Winter festivals return amid fewer coronavirus cases

Yomiuri Shimbun file photo
People relax in kamakura snow huts in Yokote, Akita Prefecture, in February 2019.

Local festivals and events that were canceled or curtailed last winter are being resumed as coronavirus infections across the country drop to the lowest levels of the pandemic and the vaccination rate is high. Although many events are getting green-lighted, they have not returned to the scale seen prior to the pandemic, as concerns remain amid the emergence of the new omicron variant, which has been detected in several countries, and as cases surge in Europe.

Growing expectations

“We have high hopes that many travelers will visit,” said Atsushi Uchikawa, chairperson of the Yokote City Tourism Association in Yokote, Akita Prefecture, referring to Kamakura, an event that will be held on Feb. 15-16 for the first time in two years. The city will once again set up kamakura snow huts for tourists to visit and take photos of.

Yomiuri Shimbun file photo
Visitors to the Sapporo Snow Festival in Chuo Ward, Sapporo, view snow sculptures in February 2020.

The festival is an important event for the city because it attracts as many as 500,000 people. The city decided to hold the festival after taking into account various factors, including the vaccination rate.

Local children usually welcome visitors inside the snow huts and offer them amazake, a sweet non-alcoholic drink made with fermented rice and sake lees, but the tradition will be suspended next year.

“Some tourists to rural areas let their guard down, and it’s easy to become vulnerable,” Uchikawa said as a reason for scaling back some activities.

The city of Sapporo will hold the Sapporo Snow Festival from Feb. 5 through Feb. 12 for the first time in two years.
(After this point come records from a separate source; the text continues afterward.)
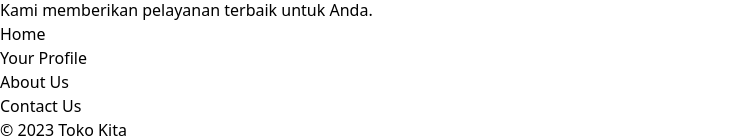
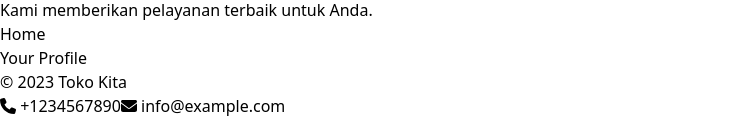
Before and after one commit to agustrio1/market, a React (Vite) app in the folder client/: page / in a window 1280 px wide. Shown: the part 2242-2381 px from the top of the page, without its empty margins (0-745 px from the left). After the commit the page ends 2360 px from the top, so only its background shows below. Built offline with nearby package versions, Linux system fonts and the light colour scheme; no server answers.

Commit message:
change footer

```diff
--- a/client/src/components/footer/Footer.jsx
+++ b/client/src/components/footer/Footer.jsx
@@ -1,5 +1,7 @@
 import React from 'react';
 import { Link } from 'react-router-dom';
+import { FontAwesomeIcon } from '@fortawesome/react-fontawesome';
+import { faPhone, faEnvelope } from '@fortawesome/free-solid-svg-icons';
 
 const Footer = () => {
   return (
@@ -16,15 +18,17 @@ const Footer = () => {
           <li>
             <Link to={'/profile'} className="hover:text-gray-500">Your Profile</Link>
           </li>
-          <li>
-            <Link to={'/about'} className="hover:text-gray-500">About Us</Link>
-          </li>
-          <li>
-            <Link to={'/contact'} className="hover:text-gray-500">Contact Us</Link>
-          </li>
         </ul>
         <div className="text-center lg:text-left mt-4 lg:mt-0">
           <p className="text-sm">&copy; {new Date().getFullYear()} Toko Kita</p>
+          <div className="flex space-x-2 mt-2">
+            <a href="tel:+1234567890" className="text-white hover:text-gray-500">
+              <FontAwesomeIcon icon={faPhone} /> +1234567890
+            </a>
+            <a href="mailto:info@example.com" className="text-white hover:text-gray-500">
+              <FontAwesomeIcon icon={faEnvelope} /> info@example.com
+            </a>
+          </div>
         </div>
       </div>
     </div>
```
Before the pandemic struck, more than 2 million visitors would attend the annual festival.

However, the event will be scaled back. The centerpiece of the festival, the creation of huge snow sculptures, will be canceled. Also, the organizer will work to ensure that festivalgoers do not linger too long in any one place. Booths selling food, drinks and goods will not be set up.

“We hope accommodations facilities near the event site will benefit, even if just a little,” said a Sapporo City Tourism Association official.

The Sendai Pageant of Starlight, an annual event in which Sendai’s downtown area is decorated and illuminated at night, will be held on a shortened schedule this year. The event will run from Dec. 18 through Dec. 31, which is 12 days shorter than the one held in 2019, and five days fewer than the one held last year. Also, the stretch of the illuminated section in Aoba Ward will be cut by about 200 meters compared to last year.

The annual Nagano Ebisu-ko Fireworks Festival was canceled last year, but held on Nov. 23 in the city of Nagano. However, the location from which the fireworks were launched was not announced until the day of the event, and paid spectator seating, which is usually set up, was dropped.

2nd year of cancellations

Several events have been canceled for the second year in a row.

Nagasaki City has canceled the Nagasaki Lantern Festival, an annual event held in February. The festival celebrates the Chinese New Year, based on the lunar calendar.

Before the pandemic hit, the event would draw 1 million spectators who would come to watch the parade of people clad in Chinese costumes, dancing dragons and other spectacles.

“We don’t know what the infection situation will be like next year, and it’s difficult to stop people from crowding,” an organizing committee official said.

However, the city will decorate urban areas with Chinese lanterns, a scaled-down event that is catered to residents, from Feb. 1 through Feb. 15.